Tim Rooney

Twelve checklist items for deploying IPv6

Deploying IPv6 requires thorough consideration of your networking environment. As you can imagine, introducing a new network layer protocol has wide-ranging impacts. For example, if you constrain the initial scope of your deployment to your internet-facing infrastructure, you can better control the effort and expense required to deploy IPv6. You can also gain valuable IPv6 experience prior to a broader deployment involving your end-user community and associated impacts.

But for whatever scope you choose to define your IPv6 deployment, the following 12 points need to be examined and analysed to determine your readiness and potential upgrade requirements prior to implementation:

  1. IP infrastructure. Every major switch and router vendor has included IPv6 support for a few years now. As long as you’ve kept reasonably up-to-date with product releases, your switching and routing infrastructure should already support IPv6. It’s a good idea to validate this with your vendors, especially if you are relying on particular IPv6 features, e.g. mobile IPv6, etc. [Read more...]
Tim Rooney

Still on the fence regarding IPv6 deployment?

The Internet Protocol version 6 (IPv6) rollout appears to be moving slowly. A recent Internet Society announcement that IPv6 users have reached two per cent of total internet traffic (as measured by hits on Google’s web servers) seems to corroborate this perception. While a two per cent penetration represents a doubling of IPv6 traffic since last year, the total is, as yet, unimpressive.

Of course, deploying IPv6 is not a trivial undertaking. Whilst recent vintage networking equipment natively supports IPv6, operational aspects require careful attention. Organisations must be able to provide, monitor, troubleshoot, secure and manage their networks. IPv6 adds an entirely new dimension to current network management systems and procedures designed for managing an IPv4 network. At a basic level, this evolution to managing a dual protocol IPv4-IPv6 network first requires assessment of current systems’ capabilities, identification of mitigation steps required, planning for training of IT, networking and assisting desk staff, tabulation of a resource budget to perform such mitigation and training, and then planning and executing the IPv6 rollout. [Read more...]

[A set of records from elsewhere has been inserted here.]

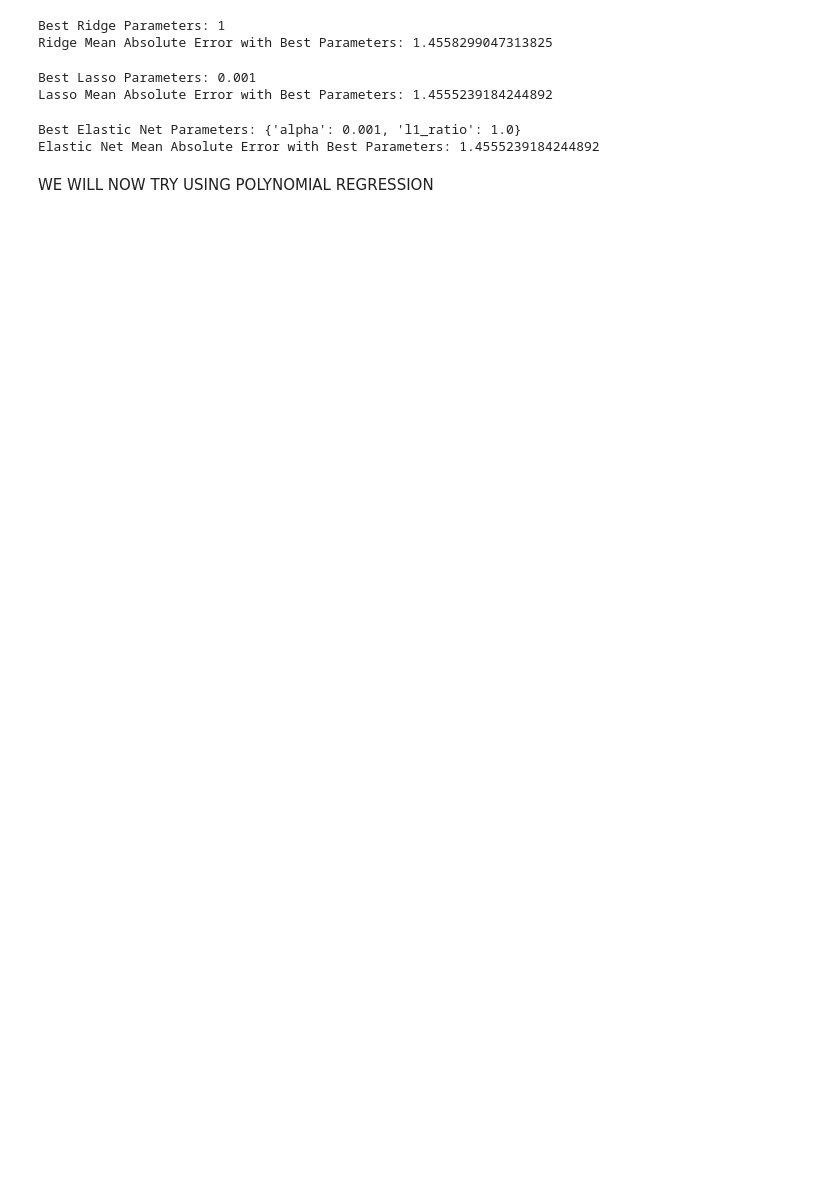
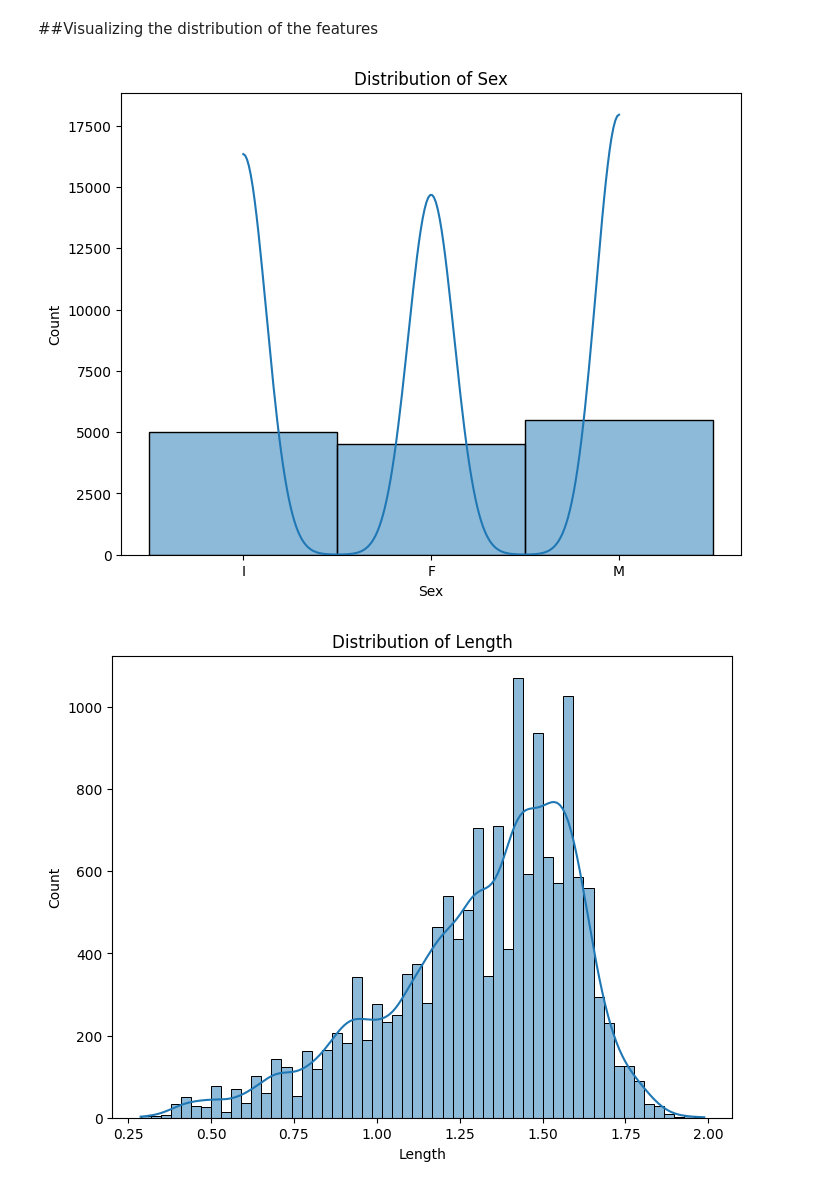
Before and after one commit to aliiamrr/Crab-Age-Prediction-ML, a Jupyter notebook: ML_Proj_1(Crab_Data_Set).ipynb, the cells around one changed output. Cells and saved outputs as stored; diff of their text form; code cells hidden in the pictures; blank space fills up the shorter version.

```diff
--- a/ML_Proj_1(Crab_Data_Set).ipynb
+++ b/ML_Proj_1(Crab_Data_Set).ipynb
@@ -63,3 +82,0 @@ print(f"Missing values:\n{missing_values}")
-# %%
-#CONVERT SEX TO A NUMERICAL FEAUTURE USING ONE HOT ENCODING
-df = pd.get_dummies(df, columns=['Sex'], drop_first=True)
@@ -139,5 +82,0 @@ def engineer_features(df):
-# %%
-#STANDARDIZING NUMERICAL FEATURES
-scaler = StandardScaler()
-numerical_features = df.drop(columns=['id','Age']).select_dtypes(include=['float64', 'int64']).columns.tolist()
-df[numerical_features] = scaler.fit_transform(df[numerical_features])
@@ -187,54 +83,13 @@ X_train, X_val, y_train, y_val = train_test_split(X, y, test_size=0.2, random_st
-# %%
-#RIDGE
-
-ridge_param_grid = {'alpha': [0.001, 0.01, 0.1, 1, 10, 100, 1000]}
-ridge_grid = GridSearchCV(Ridge(), ridge_param_grid, cv=5, scoring='neg_mean_absolute_error', n_jobs=-1)
-ridge_grid.fit(X_train, y_train)
-
-best_ridge_alpha = ridge_grid.best_params_['alpha']
-print("Best Ridge Parameters:",best_ridge_alpha)
-
-# PREDICTING WITH THE BEST MODEL
-y_pred_ridge_best = ridge_grid.best_estimator_.predict(X_val)
-mae_ridge_best = mean_absolute_error(y_val, y_pred_ridge_best)
-print("Ridge Mean Absolute Error with Best Parameters:", mae_ridge_best)
-# %% [output]
-Best Ridge Parameters: 1
-Ridge Mean Absolute Error with Best Parameters: 1.4558299047313825
-# %%
-#LASSO
-lasso_param_grid = {'alpha': [0.001, 0.01, 0.1, 1, 10, 100]}
-lasso_grid = GridSearchCV(Lasso(), lasso_param_grid, cv=5, scoring='neg_mean_absolute_error', n_jobs=-1)
-lasso_grid.fit(X_train, y_train)
-
-best_lasso_alpha = lasso_grid.best_params_['alpha']
-print("Best Lasso Parameters:",best_lasso_alpha)
-
-# PREDICTING WITH THE BEST MODEL
-y_pred_lasso_best = lasso_grid.best_estimator_.predict(X_val)
-mae_lasso_best = mean_absolute_error(y_val, y_pred_lasso_best)
-print("Lasso Mean Absolute Error with Best Parameters:", mae_lasso_best)
-# %% [output]
-Best Lasso Parameters: 0.001
-Lasso Mean Absolute Error with Best Parameters: 1.4555239184244892
-# %%
-#ELASTIC NET
-elastic_net_param_grid = {'alpha': [0.001, 0.01, 0.1, 1, 10, 100],
-                           'l1_ratio': [0.1, 0.5, 0.9, 1.0]}
-elastic_net_grid = GridSearchCV(ElasticNet(), elastic_net_param_grid, cv=5, scoring='neg_mean_absolute_error', n_jobs=-1)
-elastic_net_grid.fit(X_train, y_train)
-
-best_elastic_net_alpha = elastic_net_grid.best_params_['alpha']
-best_elastic_net_l1_ratio = elastic_net_grid.best_params_['l1_ratio']
-
-print("Best Elastic Net Parameters:", elastic_net_grid.best_params_)
-
-# PREDICTING WITH THE BEST MODEL
-y_pred_en_best = elastic_net_grid.best_estimator_.predict(X_val)
-mae_en_best = mean_absolute_error(y_val, y_pred_en_best)
-print("Elastic Net Mean Absolute Error with Best Parameters:", mae_en_best)
-# %% [output]
-Best Elastic Net Parameters: {'alpha': 0.001, 'l1_ratio': 1.0}
-Elastic Net Mean Absolute Error with Best Parameters: 1.4555239184244892
-# %% [markdown]
-WE WILL NOW TRY USING POLYNOMIAL REGRESSION
+# %% [markdown]
+##Visualizing the distribution of the features
+# %%
+#HISTOGRAM
+for column in df.columns:
+  if column != 'id':
+    plt.figure(figsize=(8, 6))
+    sns.histplot(df[column], kde=True)
+    plt.title(f'Distribution of {column}')
+    plt.xlabel(column)
+# %% [output]
+[figure, added]
+[figure, added]
```
Also changed, not shown: parts of 76 cells of this notebook.
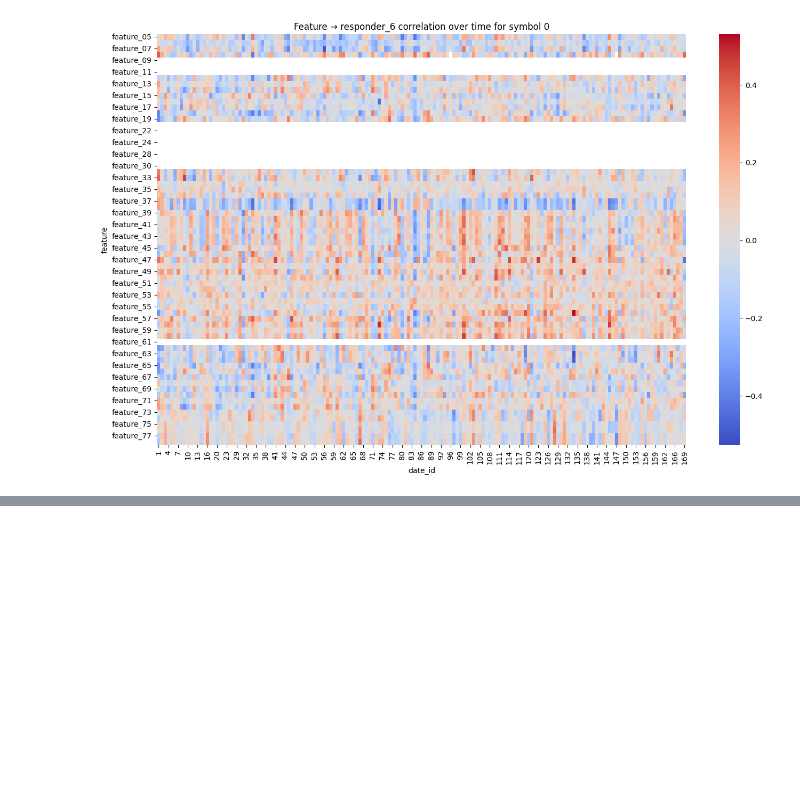
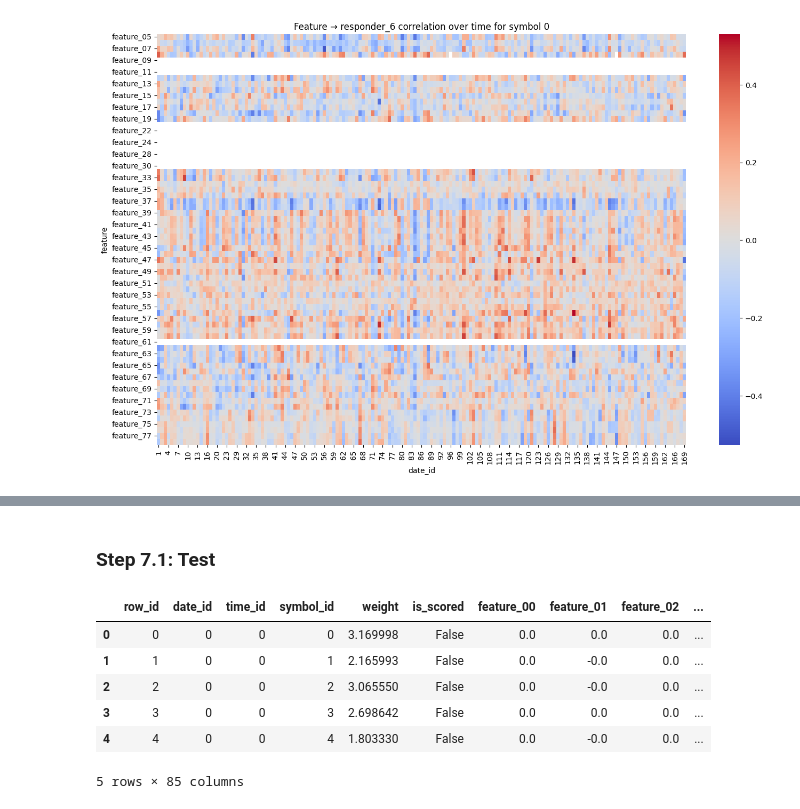
Before and after one commit to victorventuri/kaggle_play, a Jupyter notebook: jane_street_2025/understanding_data.ipynb, the cells around one changed output, grey strips where cells are left out. Cells and saved outputs as stored; diff of their text form; code cells hidden in the pictures; blank space fills up the shorter version.

```diff
--- a/jane_street_2025/understanding_data.ipynb
+++ b/jane_street_2025/understanding_data.ipynb
@@ -875,0 +880,14 @@ plt.show()
+# %% [markdown]
+### Step 7.1: Test
+# %%
+test_data = pd.read_parquet(data_dir / 'test.parquet/date_id=0/part-0.parquet')
+
+test_data.head(5)
+# %% [output]
+|  | row_id | date_id | time_id | symbol_id | weight | is_scored | feature_00 | feature_01 | feature_02 | ... |
+| 0 | 0 | 0 | 0 | 0 | 3.169998 | False | 0.0 | 0.0 | 0.0 | ... |
+| 1 | 1 | 0 | 0 | 1 | 2.165993 | False | 0.0 | -0.0 | 0.0 | ... |
+| 2 | 2 | 0 | 0 | 2 | 3.065550 | False | 0.0 | -0.0 | 0.0 | ... |
+| 3 | 3 | 0 | 0 | 3 | 2.698642 | False | 0.0 | 0.0 | 0.0 | ... |
+| 4 | 4 | 0 | 0 | 4 | 1.803330 | False | 0.0 | -0.0 | 0.0 | ... |
+5 rows × 85 columns
```
Also changed, not shown: parts of 8 cells of this notebook, 1 other file.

ipv6-not-an-option

We Need a “Demand Side” World IPv6 Launch

I was chatting recently with Michael Vincent, an IPv6 savvy colleague, about worldwide IPv6 adoption, which despite the considerable press around World IPv6 Launch, is progressing at a snail’s pace. We lamented that while World IPv6 Launch provided great publicity around IPv4 exhaustion and the need for IPv6, the focus of IPv6 launch was on IPv6 deployment for the Internet supply side, i.e., websites. It’s absolutely wonderful that so many organizations have enabled IPv6 on their websites, but where are the IPv6 users, or the demand side

As IPv4 addresses dwindle in supply, service providers will ultimately need to begin assigning IPv6 addresses to their mobile and broadband subscribers. Nevertheless despite a growing number of IPv6 Internet users, these users will expect and demand ubiquitous Internet access, which requires connectivity to IPv6 and IPv4 websites. Therefore, each service provider will need to accommodate this customer requirement by either assigning both an IPv6 and an IPv4 address in a dual stack configuration, at least until IPv4 addresses run out, or by deploying address translators within their networks to convert IPv6 packets into IPv4 packets to reach IPv4 destinations. [Read more...]

ipv6-day

IPv6 — protecting the world as we know it

Vint Cerf is Google’s Chief Internet Evangelist. When he talks, people listen. And he says, “the transition to IPv6 is one of the most important steps we will take together to protect the internet as we know it.”

We know IPv6 is necessary. We know that IPv4 addresses are running out, and we realise that as a global people we need to make the transition to make sure future generations have the same open and direct access to the internet as we do today. [Read more...]